There are many au pair myths and stereotypes circulating that may leave parents confused about what hosting an au pair is really like. With over 30 years of experience, Au Pair in America can help demystify the au pair program for families interested in live-in flexible child care options.
Here are 10 common au pair myths — and the facts:
Myth #1: Au pairs are only for wealthy families
FALSE. Our host families come from diverse economic backgrounds. Many families find that hosting an au pair can help their family save on child care costs. In particular, families with more than one child often find that they can reduce their child care costs by hosting an au pair. Unlike many other child care options, the fee for hosting an au pair is per family, not per child.
Myth #2: You need a large house to host an au pair
FALSE. Host families can live in any sized house, apartment or condo, so long as there is an appropriate private room available for the au pair. Au pairs cannot share a bedroom with children or other family members, but a private bathroom for the au pair is not required.
Myth #3: Au pairs are the same as nannies
FALSE. While au pairs and nannies share some similarities, there are distinct differences between a nanny and and an au pair. The au pair program is fundamentally a cultural exchange experience meant to enrich both the au pair and the host family.
In the United States, the au pair program is regulated by the Department of State. Au pairs are young people between the ages of 18 and 26 who travel to the United States on a J-1 Visitor Exchange Visa to acquire a better understanding and appreciation of American life while living with an American family and caring for their young children. Au pairs (French for “on par” or “equal”) are more than employees and become part of the family, sharing a cultural exchange experience that often leads to a lasting relationship with the host family.
Myth #4: You don’t need to work with an agency
FALSE. In the United States, the Department of State requires au pairs to have sponsorship from a designated agency like Au Pair in America in order to receive a J-1 visa. In 1986, Au Pair in America was the first agency to be approved by the Department of State to sponsor J-1 visas for au pairs.
Myth #5: You will lose your privacy if you host an au pair
FALSE. It’s understandable to feel nervous about welcoming someone new into your home. Host families should consider what areas of the home the au pair may have full access to and areas that she may not. During the interview process, families should discuss with the au pair areas in the home that are considered private spaces, as well as any online privacy concerns. In turn, host families should respect the privacy of the au pair and her right to a private room. Communication is key – host families should talk to their au pair about which family activities she is welcome to join and establish times that members of the family enjoy their own space.

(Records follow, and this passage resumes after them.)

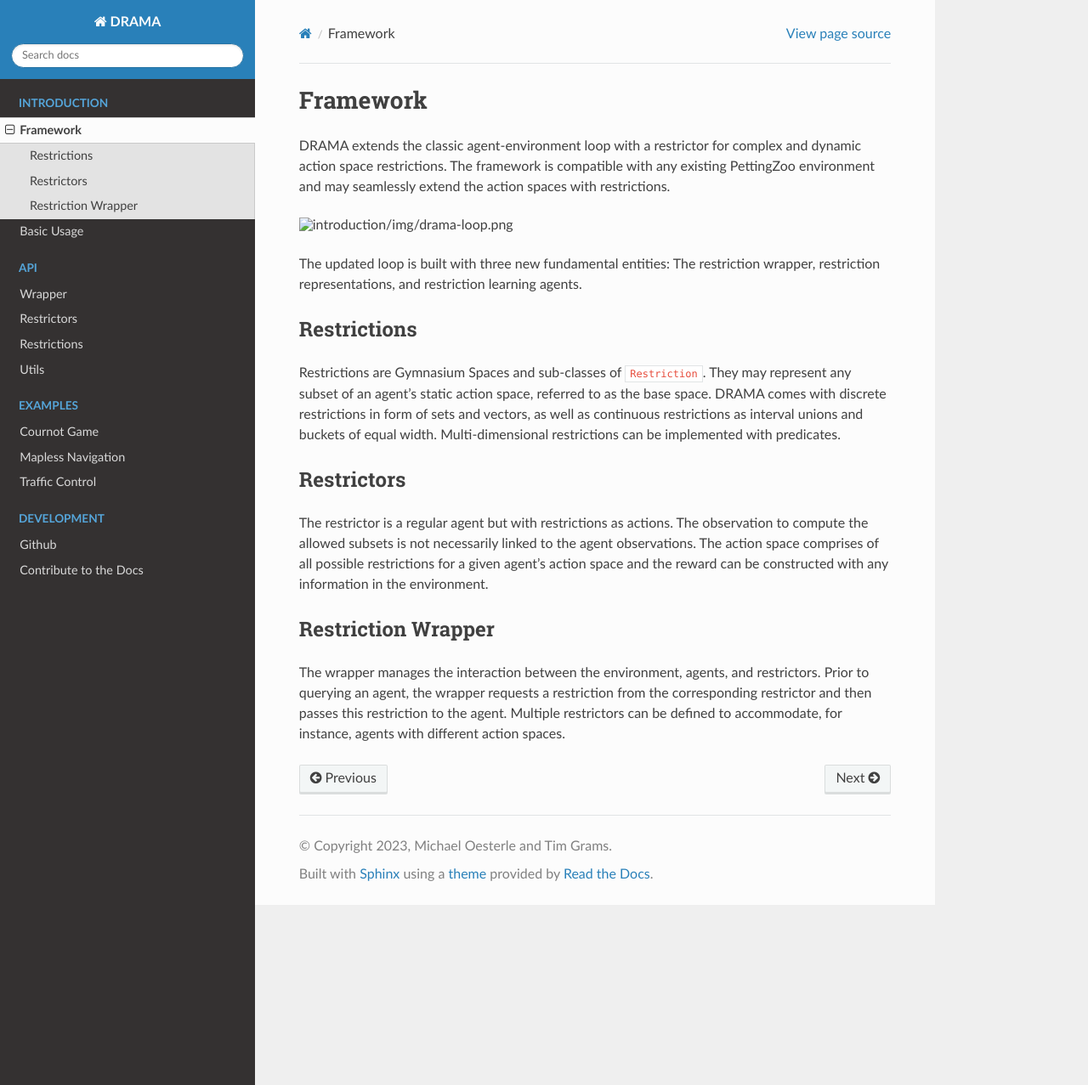
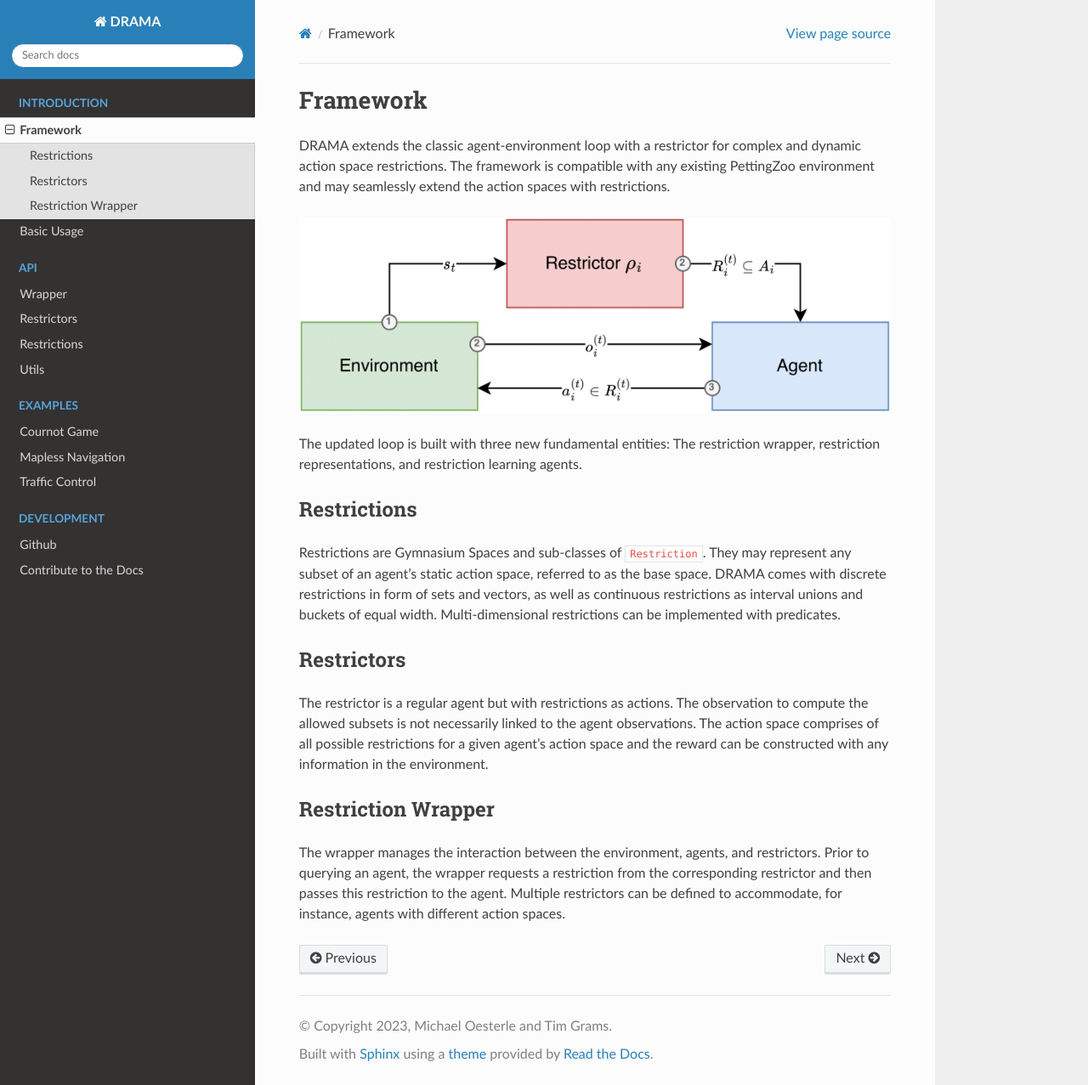
Before and after one commit to michoest/drama-wrapper, a Sphinx documentation site: the page built from docs/introduction/drama.rst, in a window 1280 px wide and 1277 px high. Shown: the whole window at 85% size. Built offline with Sphinx 7.4.7 and the Read the Docs theme 2.0.0, drawn with Linux system fonts in a browser that asks for light colours.

Commit message:
extended docs

```diff
--- a/docs/introduction/drama.rst
+++ b/docs/introduction/drama.rst
@@ -5,7 +5,7 @@ DRAMA extends the classic agent-environment loop with a restrictor for complex a
 The framework is compatible with any existing PettingZoo environment and may seamlessly extend the action spaces with
 restrictions.
 
-.. image:: img/drama-loop.png
+.. image:: drama-loop.png
 
 The updated loop is built with three new fundamental entities: The restriction wrapper, restriction representations,
 and restriction learning agents.
```
Also changed, not shown: docs/introduction/drama-loop.png (renamed from docs/img/drama-loop.png).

Myth #6: Once an au pair arrives, host families will be on their own
FALSE. Au Pair in America makes sure host families and au pairs are supported every step of the way, including after an au pair’s arrival. In addition to assisting host families with selecting an au pair, coordinating logistics of her arrival and providing orientation and training, Au Pair in America also provides year-round local support, medical insurance for au pairs and 24/7 emergency assistance.
Our host families receive the services of a personalized support team. With a large network of community counselors throughout the United States, Au Pair in America host families have local support throughout the exchange year. Host families are contacted by one of our experienced community counselors within 48 hours of the au pair’s arrival. The community counselor conducts an evaluation within the first two weeks of the au pair’s arrival and maintains monthly contact with host families and au pairs.
Myth #7: Au pairs can do housekeeping too
FALSE. This au pair myth is mostly false — au pairs are unequivocally not housekeepers. However, au pairs can be expected to clean up after themselves and complete household duties directly related to their host family’s children. For example, an au pair’s responsibilities can include preparing meals for the children, straightening up playrooms and doing the children’s laundry. Au pairs cannot be expected to clean the entire house or regularly cook for host parents.
Myth #8: Au pairs won’t be able to drive in the U.S.
FALSE. An au pair’s responsibilities can include driving host children to and from appointments and activities as needed. Au Pair in America requires every au pair to hold a valid driver’s license in their home country and requests that they obtain an International Driving Permit (IDP) before leaving for the United States. We strongly recommend that au pairs obtain a local state driver’s license as soon as possible.
Additionally, we offer our au pairs resources to prepare for driving in the United States. Au pairs must complete training in safe driving, including information on American road signs, tips for driving in the winter and wet weather and preventing distracted driving.
Myth #9: Anyone can be an au pair
FALSE. The au pair program is highly regulated by the Department of State. Au pairs must be young people between the ages of 18 and 26 who have at least 200 hours of recent child care experience, speak English to an acceptable standard and have earned a secondary school diploma or equivalent. Additionally, au pairs must pass thorough screening, including a background check.
Myth #10: Au pairs can’t work weekends
FALSE. One of the greatest benefits of au pair child care is its flexibility. Host families and au pairs work together to set a customized child care schedule. Au pairs can work up to 45 hours per week, including weekends. However, it is required to give au pairs one full weekend off per month and one and a half days off per week. This gives au pairs the opportunity to travel and experience as much of American culture as possible!
Have you heard of other au pair myths? Let Au Pair in America provide you with the facts. Contact us with any questions you may have about hosting an au pair!